Phase One: Newborn – Toddler
- Make furniture staples last longer. For the more expensive pieces, choose items that are both transitional and gender-neutral in design to account for future siblings. There are plenty of cribs available on the market that convert to a toddler- and even full-size bed. If a free-standing changing table is an option, consider a piece that you’ll still love once it’s converted to toy storage or a bookshelf when your infant is out of the diaper stage. If space is at a premium, consider a changing table that does double duty by investing in a comfortable-height dresser and topping it with a changing pad and accessories.
- Use accessories that are both durable and bright. Area rugs, ottomans with storage, colorful baskets and bins –– these design elements are the place to add life to the room in the form of bright, gender-neutral colors. Additionally, stain-resistant, textured, or patterned rugs ensure the room stays comfortable for both you and your child. Be sure anything you purchase is easy to spot treat, because stains are inevitable.
- Be flooring wise. If you’re starting from scratch (or willing to remodel), one of the best investments you can make in your sanity is installing laminate wood flooring. Beautiful and rich in texture, laminate wood withstands crayons, stains, and paint unlike traditional wood. If you’re committed to carpet be sure to opt for a flat-weave construction that can take a beating.
Phase Two: Young Child to Adolescent
- Create unique open spaces. Encourage creative play, friendship, and quiet reflection by establishing dedicated areas. Hooks and open-bin storage work to house games as well as school and art supplies. Trundle and bunk beds encourage space for friends to come over and play. Keeping toys and supplies accessible will establish a routine of independent play, including the more “quiet” activities such as reading, writing, and drawing.
- Go vertical. With children comes clutter. Keep toys, crafts, and sports equipment off the floor by creating storage space in the way of racks, lockers, and shelving.
- Think outside the bedroom. Big, open great rooms invite family activity, while easy to access snacks inside the pantry assure your kids that they have their own space in the kitchen (without having to climb the walls). Another way to recognize your child is by implementing a gallery wall to showcase your little artist’s one-of-a-kind pieces.
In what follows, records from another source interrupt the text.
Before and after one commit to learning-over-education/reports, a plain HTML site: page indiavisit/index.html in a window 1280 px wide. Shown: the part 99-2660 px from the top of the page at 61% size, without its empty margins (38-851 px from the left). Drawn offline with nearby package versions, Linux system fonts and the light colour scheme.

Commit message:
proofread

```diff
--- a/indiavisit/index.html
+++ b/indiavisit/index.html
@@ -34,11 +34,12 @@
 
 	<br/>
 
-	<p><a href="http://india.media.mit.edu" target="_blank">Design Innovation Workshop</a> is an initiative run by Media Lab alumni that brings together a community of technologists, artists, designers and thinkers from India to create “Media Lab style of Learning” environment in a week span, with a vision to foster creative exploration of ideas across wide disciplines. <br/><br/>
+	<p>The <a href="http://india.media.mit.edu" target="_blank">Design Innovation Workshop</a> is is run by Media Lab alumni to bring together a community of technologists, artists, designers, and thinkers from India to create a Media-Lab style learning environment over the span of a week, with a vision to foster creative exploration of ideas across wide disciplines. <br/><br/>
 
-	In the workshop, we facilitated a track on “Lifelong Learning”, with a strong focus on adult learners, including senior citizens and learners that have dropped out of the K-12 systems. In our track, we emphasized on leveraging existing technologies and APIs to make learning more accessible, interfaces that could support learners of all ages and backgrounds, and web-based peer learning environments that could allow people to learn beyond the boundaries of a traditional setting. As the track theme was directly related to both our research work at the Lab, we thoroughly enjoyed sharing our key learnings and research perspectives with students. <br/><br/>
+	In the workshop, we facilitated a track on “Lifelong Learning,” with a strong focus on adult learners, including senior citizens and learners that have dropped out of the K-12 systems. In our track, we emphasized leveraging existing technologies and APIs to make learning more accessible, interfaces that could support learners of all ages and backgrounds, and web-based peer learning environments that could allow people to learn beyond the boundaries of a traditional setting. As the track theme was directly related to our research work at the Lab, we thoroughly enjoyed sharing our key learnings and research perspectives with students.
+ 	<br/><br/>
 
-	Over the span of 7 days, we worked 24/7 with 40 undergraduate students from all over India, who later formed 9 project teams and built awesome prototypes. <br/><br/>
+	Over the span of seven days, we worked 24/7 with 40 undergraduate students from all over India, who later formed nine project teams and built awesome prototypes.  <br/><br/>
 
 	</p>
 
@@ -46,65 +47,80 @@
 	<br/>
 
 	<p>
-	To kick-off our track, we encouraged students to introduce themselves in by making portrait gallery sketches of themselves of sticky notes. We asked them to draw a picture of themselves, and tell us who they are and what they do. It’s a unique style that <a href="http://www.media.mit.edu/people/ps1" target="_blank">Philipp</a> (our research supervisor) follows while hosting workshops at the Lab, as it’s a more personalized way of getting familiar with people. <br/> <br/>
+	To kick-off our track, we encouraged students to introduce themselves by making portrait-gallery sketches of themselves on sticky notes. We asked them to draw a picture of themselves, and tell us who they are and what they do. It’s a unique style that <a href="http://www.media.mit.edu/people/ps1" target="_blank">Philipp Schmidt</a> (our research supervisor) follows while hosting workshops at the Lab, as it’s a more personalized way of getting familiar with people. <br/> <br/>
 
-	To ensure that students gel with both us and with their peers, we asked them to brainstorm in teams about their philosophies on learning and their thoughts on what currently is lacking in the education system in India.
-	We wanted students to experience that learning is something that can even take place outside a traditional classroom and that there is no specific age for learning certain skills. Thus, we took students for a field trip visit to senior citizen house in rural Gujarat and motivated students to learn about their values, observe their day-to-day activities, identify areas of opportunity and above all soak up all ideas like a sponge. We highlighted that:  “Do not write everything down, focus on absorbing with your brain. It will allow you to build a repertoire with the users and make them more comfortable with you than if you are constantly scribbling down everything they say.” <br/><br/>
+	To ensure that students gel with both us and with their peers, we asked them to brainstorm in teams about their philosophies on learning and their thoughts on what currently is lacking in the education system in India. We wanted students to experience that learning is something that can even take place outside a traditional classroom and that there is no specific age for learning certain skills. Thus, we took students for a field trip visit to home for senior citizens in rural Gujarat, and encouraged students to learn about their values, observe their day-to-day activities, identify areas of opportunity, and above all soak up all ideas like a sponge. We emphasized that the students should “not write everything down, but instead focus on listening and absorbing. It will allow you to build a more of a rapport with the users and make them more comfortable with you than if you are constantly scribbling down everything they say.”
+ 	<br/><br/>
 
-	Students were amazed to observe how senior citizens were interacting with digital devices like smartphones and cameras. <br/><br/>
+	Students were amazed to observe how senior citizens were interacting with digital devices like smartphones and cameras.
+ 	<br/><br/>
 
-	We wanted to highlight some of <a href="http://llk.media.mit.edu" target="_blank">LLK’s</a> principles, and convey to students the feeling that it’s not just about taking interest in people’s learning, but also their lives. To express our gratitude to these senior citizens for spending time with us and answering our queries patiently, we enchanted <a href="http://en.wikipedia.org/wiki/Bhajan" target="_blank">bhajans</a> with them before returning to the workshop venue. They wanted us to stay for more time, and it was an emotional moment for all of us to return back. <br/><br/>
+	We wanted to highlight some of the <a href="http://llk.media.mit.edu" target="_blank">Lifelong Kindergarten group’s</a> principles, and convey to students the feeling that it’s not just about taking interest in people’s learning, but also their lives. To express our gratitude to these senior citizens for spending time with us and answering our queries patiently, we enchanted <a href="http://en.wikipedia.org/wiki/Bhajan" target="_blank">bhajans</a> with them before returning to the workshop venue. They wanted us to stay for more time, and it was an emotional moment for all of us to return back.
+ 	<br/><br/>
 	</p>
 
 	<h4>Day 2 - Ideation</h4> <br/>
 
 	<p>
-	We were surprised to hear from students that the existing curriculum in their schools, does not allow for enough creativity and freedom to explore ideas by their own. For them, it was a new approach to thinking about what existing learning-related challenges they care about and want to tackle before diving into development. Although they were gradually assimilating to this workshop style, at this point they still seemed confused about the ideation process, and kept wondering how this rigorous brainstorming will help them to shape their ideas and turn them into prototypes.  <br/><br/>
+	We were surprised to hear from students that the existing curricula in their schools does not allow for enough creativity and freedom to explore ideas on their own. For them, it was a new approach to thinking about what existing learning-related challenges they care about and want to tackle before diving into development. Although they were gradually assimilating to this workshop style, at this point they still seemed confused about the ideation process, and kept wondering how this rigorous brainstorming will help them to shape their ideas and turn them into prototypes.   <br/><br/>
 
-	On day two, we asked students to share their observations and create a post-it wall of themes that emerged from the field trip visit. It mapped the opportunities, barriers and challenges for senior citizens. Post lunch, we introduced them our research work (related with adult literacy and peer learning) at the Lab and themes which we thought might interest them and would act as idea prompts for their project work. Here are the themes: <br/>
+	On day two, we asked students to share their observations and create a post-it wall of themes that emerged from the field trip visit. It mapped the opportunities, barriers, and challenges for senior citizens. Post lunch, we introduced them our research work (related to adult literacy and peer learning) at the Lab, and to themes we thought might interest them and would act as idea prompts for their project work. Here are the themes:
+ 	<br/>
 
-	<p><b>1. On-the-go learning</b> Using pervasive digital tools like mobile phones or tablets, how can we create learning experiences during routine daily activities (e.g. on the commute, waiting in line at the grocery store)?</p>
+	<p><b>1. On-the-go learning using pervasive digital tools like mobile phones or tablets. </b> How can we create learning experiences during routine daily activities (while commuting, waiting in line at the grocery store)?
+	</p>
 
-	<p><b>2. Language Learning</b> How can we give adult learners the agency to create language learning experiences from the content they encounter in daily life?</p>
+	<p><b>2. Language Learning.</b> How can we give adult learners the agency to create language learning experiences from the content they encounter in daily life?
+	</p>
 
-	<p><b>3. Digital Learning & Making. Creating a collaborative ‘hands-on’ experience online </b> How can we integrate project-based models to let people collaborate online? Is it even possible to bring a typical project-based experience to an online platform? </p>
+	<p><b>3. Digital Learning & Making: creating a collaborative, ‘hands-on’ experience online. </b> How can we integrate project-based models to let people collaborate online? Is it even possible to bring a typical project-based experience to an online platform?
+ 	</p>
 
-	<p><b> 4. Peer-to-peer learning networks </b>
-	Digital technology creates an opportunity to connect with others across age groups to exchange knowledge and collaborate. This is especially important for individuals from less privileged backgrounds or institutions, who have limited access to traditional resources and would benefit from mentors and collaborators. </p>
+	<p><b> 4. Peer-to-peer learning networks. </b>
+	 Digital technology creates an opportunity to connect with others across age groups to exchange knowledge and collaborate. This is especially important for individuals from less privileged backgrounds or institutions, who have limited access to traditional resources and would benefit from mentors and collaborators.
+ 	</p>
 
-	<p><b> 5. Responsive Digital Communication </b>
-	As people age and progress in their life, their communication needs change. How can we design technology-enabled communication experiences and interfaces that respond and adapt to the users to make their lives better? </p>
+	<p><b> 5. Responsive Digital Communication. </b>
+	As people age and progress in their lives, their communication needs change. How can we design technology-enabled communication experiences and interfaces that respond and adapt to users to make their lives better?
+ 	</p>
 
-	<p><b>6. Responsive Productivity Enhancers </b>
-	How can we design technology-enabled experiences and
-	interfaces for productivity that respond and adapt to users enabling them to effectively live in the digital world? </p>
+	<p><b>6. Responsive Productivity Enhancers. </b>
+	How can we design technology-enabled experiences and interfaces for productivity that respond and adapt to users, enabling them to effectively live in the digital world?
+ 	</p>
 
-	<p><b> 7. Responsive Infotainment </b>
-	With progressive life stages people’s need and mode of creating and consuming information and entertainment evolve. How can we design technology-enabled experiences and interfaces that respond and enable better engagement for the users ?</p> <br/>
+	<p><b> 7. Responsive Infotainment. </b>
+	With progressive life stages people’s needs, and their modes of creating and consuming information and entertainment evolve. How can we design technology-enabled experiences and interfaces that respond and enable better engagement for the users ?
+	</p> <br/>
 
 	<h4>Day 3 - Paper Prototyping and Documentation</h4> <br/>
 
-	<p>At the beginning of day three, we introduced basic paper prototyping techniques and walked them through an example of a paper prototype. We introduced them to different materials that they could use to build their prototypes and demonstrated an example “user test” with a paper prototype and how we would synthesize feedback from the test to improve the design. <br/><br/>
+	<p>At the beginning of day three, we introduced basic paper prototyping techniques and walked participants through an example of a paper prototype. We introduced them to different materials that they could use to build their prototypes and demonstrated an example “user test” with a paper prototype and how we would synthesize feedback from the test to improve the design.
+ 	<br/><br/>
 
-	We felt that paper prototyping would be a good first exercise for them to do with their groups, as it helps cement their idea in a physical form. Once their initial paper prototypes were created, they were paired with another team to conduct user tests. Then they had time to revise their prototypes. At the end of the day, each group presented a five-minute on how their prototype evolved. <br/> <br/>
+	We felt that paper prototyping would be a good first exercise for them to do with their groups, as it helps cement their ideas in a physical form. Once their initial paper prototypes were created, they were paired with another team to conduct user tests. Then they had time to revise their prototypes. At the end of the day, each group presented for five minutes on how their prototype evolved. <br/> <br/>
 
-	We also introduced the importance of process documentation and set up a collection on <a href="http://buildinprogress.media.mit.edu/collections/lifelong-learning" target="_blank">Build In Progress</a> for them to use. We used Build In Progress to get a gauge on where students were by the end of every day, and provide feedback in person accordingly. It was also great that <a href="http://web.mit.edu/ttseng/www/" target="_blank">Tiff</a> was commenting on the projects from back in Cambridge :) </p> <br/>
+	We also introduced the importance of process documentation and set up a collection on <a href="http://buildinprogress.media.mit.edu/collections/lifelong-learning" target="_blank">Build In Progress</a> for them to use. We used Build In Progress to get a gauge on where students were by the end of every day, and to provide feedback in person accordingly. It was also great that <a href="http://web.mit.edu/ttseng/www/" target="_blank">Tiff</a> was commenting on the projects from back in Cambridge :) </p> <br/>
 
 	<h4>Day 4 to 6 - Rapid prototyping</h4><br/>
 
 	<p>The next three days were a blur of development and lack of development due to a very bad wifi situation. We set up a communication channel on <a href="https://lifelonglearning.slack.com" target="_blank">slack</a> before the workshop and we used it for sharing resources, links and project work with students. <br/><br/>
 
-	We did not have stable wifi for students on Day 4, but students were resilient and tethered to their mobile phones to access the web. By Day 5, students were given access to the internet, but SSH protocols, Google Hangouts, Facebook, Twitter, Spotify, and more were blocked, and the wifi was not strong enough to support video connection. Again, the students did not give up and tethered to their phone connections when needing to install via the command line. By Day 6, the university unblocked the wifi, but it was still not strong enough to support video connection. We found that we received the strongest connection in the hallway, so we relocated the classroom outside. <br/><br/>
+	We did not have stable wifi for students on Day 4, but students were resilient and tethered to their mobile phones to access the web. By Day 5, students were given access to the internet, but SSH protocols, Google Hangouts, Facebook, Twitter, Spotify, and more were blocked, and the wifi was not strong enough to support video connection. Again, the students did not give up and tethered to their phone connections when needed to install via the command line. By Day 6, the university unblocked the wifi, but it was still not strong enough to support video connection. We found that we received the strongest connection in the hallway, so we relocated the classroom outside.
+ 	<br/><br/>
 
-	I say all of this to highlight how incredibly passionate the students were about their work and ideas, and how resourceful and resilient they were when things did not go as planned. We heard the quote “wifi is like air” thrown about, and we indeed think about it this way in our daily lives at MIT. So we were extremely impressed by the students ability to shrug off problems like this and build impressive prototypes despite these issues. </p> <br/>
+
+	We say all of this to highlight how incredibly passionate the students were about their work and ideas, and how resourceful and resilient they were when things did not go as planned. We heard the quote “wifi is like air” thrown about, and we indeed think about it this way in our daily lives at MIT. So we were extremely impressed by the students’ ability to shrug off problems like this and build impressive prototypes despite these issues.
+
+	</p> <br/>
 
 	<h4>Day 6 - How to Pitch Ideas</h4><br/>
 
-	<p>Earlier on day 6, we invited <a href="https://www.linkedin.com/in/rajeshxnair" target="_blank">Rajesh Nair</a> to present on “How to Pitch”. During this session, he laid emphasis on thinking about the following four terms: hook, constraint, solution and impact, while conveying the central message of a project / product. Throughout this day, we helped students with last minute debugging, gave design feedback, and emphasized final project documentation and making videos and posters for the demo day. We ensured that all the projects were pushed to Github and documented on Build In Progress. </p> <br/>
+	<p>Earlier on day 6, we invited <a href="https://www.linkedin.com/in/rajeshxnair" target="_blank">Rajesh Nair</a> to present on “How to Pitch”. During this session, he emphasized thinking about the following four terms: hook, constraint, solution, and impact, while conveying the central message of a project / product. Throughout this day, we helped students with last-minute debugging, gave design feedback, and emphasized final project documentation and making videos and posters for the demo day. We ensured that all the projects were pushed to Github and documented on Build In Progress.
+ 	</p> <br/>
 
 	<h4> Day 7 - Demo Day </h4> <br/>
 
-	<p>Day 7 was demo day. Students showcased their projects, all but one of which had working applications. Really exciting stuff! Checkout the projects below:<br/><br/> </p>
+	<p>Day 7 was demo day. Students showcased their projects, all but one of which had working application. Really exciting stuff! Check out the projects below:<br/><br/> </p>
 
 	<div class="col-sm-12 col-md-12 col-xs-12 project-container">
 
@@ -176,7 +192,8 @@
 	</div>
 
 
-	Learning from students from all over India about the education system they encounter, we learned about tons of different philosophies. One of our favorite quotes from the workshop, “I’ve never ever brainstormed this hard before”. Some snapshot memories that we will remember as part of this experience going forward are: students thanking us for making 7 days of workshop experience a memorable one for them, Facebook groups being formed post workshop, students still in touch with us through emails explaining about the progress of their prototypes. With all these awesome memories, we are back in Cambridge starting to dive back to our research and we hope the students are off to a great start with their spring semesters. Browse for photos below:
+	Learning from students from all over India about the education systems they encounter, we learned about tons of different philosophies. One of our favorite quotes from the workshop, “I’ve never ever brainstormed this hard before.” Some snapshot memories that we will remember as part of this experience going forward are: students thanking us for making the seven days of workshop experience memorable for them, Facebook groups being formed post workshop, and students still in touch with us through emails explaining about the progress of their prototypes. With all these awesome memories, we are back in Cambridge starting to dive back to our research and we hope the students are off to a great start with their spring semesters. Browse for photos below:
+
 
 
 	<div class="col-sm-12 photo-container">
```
Use clips to create a wall that can be easily swapped out or pair doodles with frames of different colors and finishes to complement each piece.
Overall, the idea of design is to have fun. Once the safety basics are established in furniture and textiles, buying pieces in colors and finishes you love will make the experience of preparing for your firstborn a whole lot less daunting.